No. Users have the option of setting up a local copy of what they have stored in OneDrive or DropBox, which automatically synchronizes with the cloud service. Whenever a file is added, changed, or deleted in the local copy the same change is made to the cloud copy. When the two are not connected, they synchronize the next time they do connect.
This replication capability also represents perhaps the easiest way to migrate data from local storage to the cloud. Simply configure the replicant folder on the local device and move all of the desired files into it. The cloud service then automatically replicates all of the files stored in that folder to the cloud, making them instantly available to all of the user's other devices with proper authentication.
Cloud providers are rapidly introducing new tools that enhance the collaborative capabilities of these platforms. DropBox, for example, recently introduced DropBox Paper, a shared collaborative workspace that make it easy for teams to collect assets, design and ideate documents, with creative tools to make them look great and keep them accessible to all users.
Microsoft also has a new entry, Microsoft Teams, a chat-based collaborative environment in which users access applications and documents on-the-fly. Teams is now a component of Office 365, making it instantly available to those users.
Anend to application oppression
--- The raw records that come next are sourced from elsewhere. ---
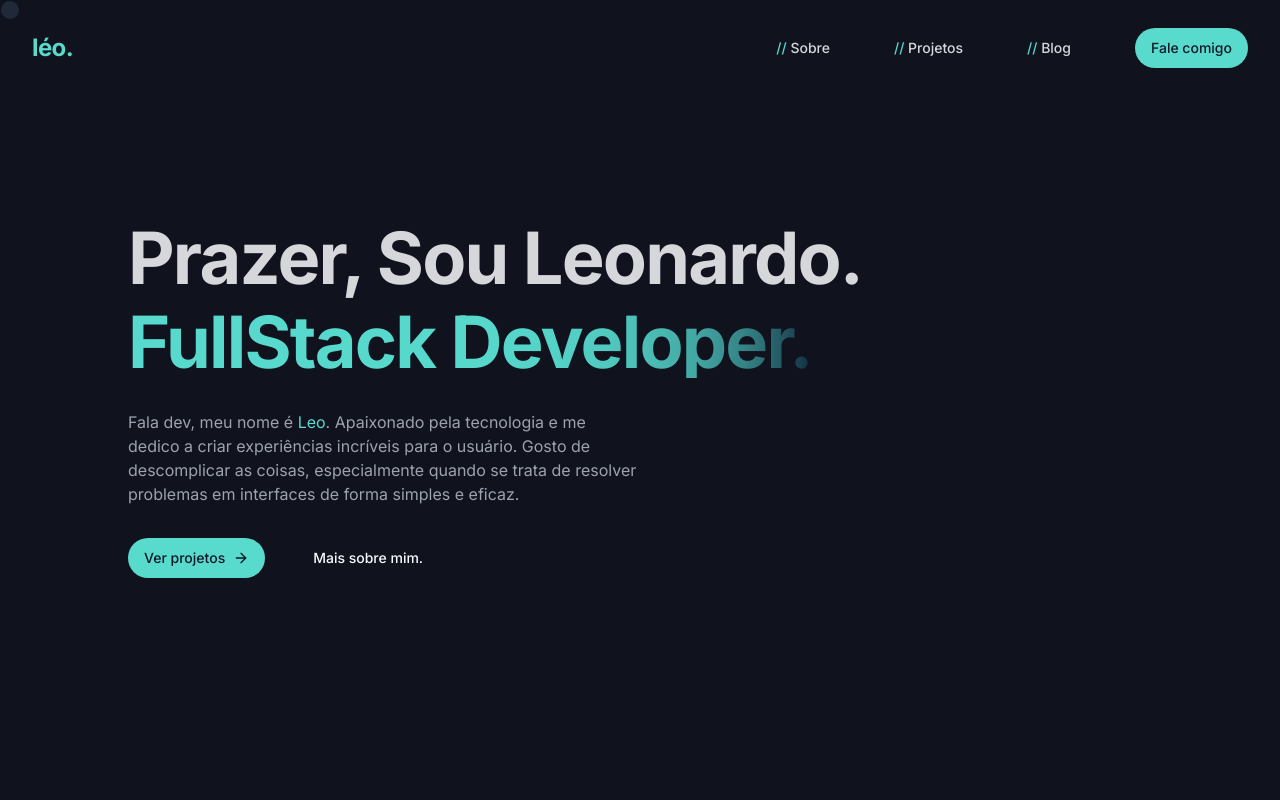
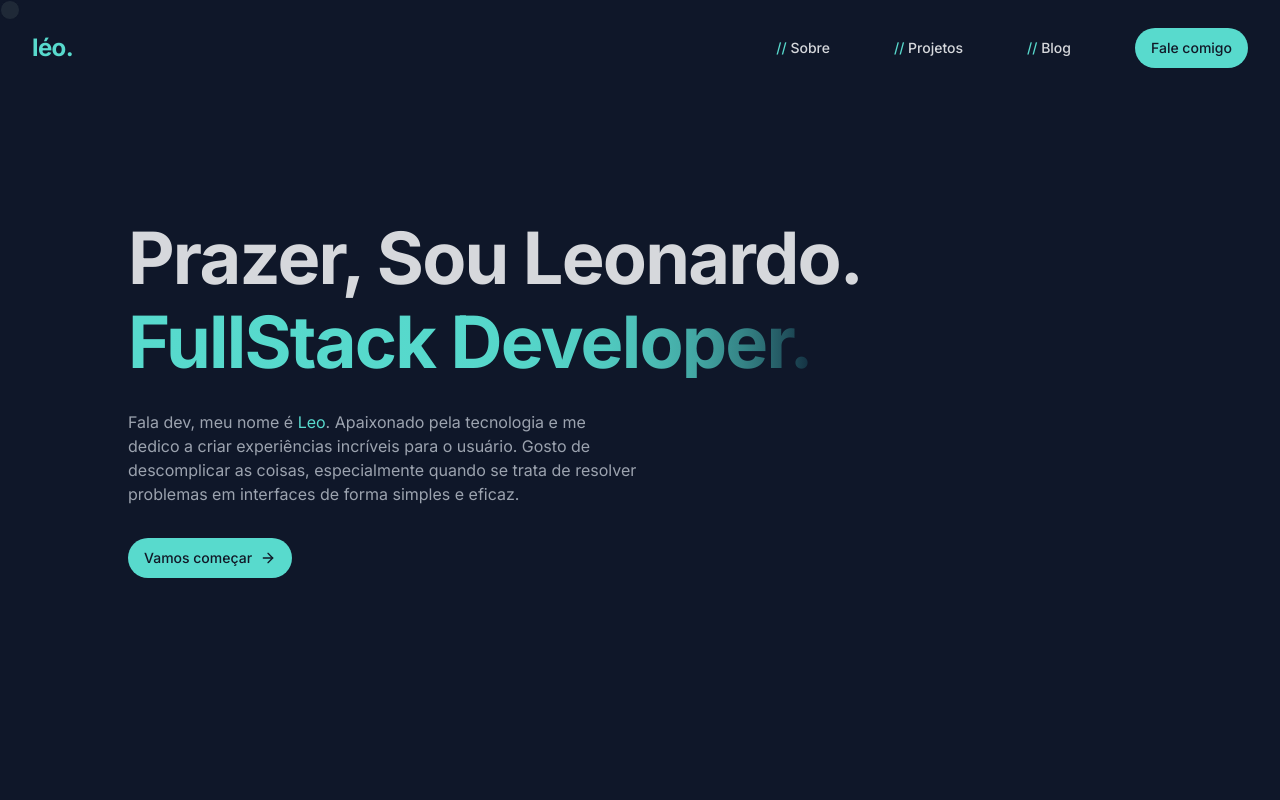
Before and after one commit to SoaresLeonardo/web_leohenrique, a Next.js app: page / in a window 1280 px wide. Shown: the top 800 px of the page. Built offline with nearby package versions, Linux system fonts and the light colour scheme.

Commit message:
styles: edit color background and add scroll-smooth from html

```diff
--- a/src/app/(home)/components/intro.tsx
+++ b/src/app/(home)/components/intro.tsx
@@ -6,6 +6,7 @@ import {
 } from '@/components/ui/card';
 import { ArrowRight } from 'lucide-react';
 import { Button } from '@/components/ui/button';
+import Link from 'next/link';
 
 const Intro = () => {
   return (
@@ -28,11 +29,12 @@ const Intro = () => {
             forma simples e eficaz.
           </CardDescription>
         </CardHeader>
-        <div className="flex items-center gap-8">
-          <Button className="rounded-full">
-            Ver projetos <ArrowRight className="ml-2 h-4 w-4" />
-          </Button>
-          <Button variant="link">Mais sobre mim.</Button>
+        <div>
+          <Link href="#blog">
+            <Button className="rounded-full">
+              Vamos começar <ArrowRight className="ml-2 h-4 w-4" />
+            </Button>
+          </Link>
         </div>
       </Card>
     </section>
--- a/src/app/globals.css
+++ b/src/app/globals.css
@@ -4,7 +4,7 @@
 
 @layer base {
   :root {
-    --background: 232, 32%, 9%;
+    --background: 222, 47%, 11%;
     --foreground: 210 20% 98%;
     --card: 224 71.4% 4.1%;
     --card-foreground: 210 20% 98%;
@@ -28,7 +28,11 @@
     @apply border-border;
   }
   body {
-    @apply cursor-none overflow-x-hidden scroll-smooth bg-background text-foreground transition-all;
+    @apply cursor-none overflow-x-hidden bg-background text-foreground transition-all;
+  }
+
+  html {
+    @apply scroll-smooth;
   }
 
   a,
```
Perhaps the most powerful impact of public cloud has been the ability to obtain software as a service (SaaS). The care required for hardware maintenance pales in comparison to the burden placed upon any company that manages its own software applications. Updates and security patches for a widely installed software portfolio - especially across a globally distributed organization -- can be a nightmare.
SaaS puts an end to all of this. Users simply connect to use hosted applications. In some cases, they may run a locally loaded app to gain access to cloud-resident data. When that app needs updating, it is handled automatically in a manner completely transparent to the user. This allows IT personnel to remain focused on the company's core mission, rather than maintaining tools.
Another value of SaaS is that it is accessible by a much broader community of companies. Applications that once required massive platform investments now require only a client device and a subscription.
SaaS tools also scale along with their subscribers, with no need for new hardware or software even as needs evolve. Many SaaS platforms offer an a la carte selection of modules to support growing businesses.
SaaS customers also enjoy access to wider knowledge bases with which they can compare their own performance. The most common example is in the realm of data and network security, where SaaS providers access global security knowledge bases to improve their ability to identify threats. Many of their customers could never afford such access by themselves.
Disconnected but not cut off
As the popularity of SaaS has grown, software developers have carefully engaged the concern around what happens when a SaaS user cannot reach the Internet. Many have adapted to provide an offline alternative that replicates any work done during the offline session and updates it as soon as the user reconnects.
Where does this leave IT pros?
IT professionals have been concerned about the cloud's impact on their jobs and companies for over a decade. Those who were concerned that they would lose product business were proven right. Customers purchase far fewer servers and storage devices today. But the reduction in bottom line profit has been far less severe.
More progressive IT implementers have realized that, where they used to combine hardware and software products, they now combine hardware, software, and services. The professional who understands how to combine cloud services and make their security and operational protocols behave well together is of vital importance to customers, and will remain so.
The best survive-and-thrive strategy for IT implementers is to innovate and integrate constantly. Learn more about cloud-based collaboration can lead to innovative results by watching our G&J Pepsi-Cola Bottlers video. https://www.zdnet.com/article/cloud-strategies-mobility-collaboration-at-g-j-pepsi-cola-bottlers/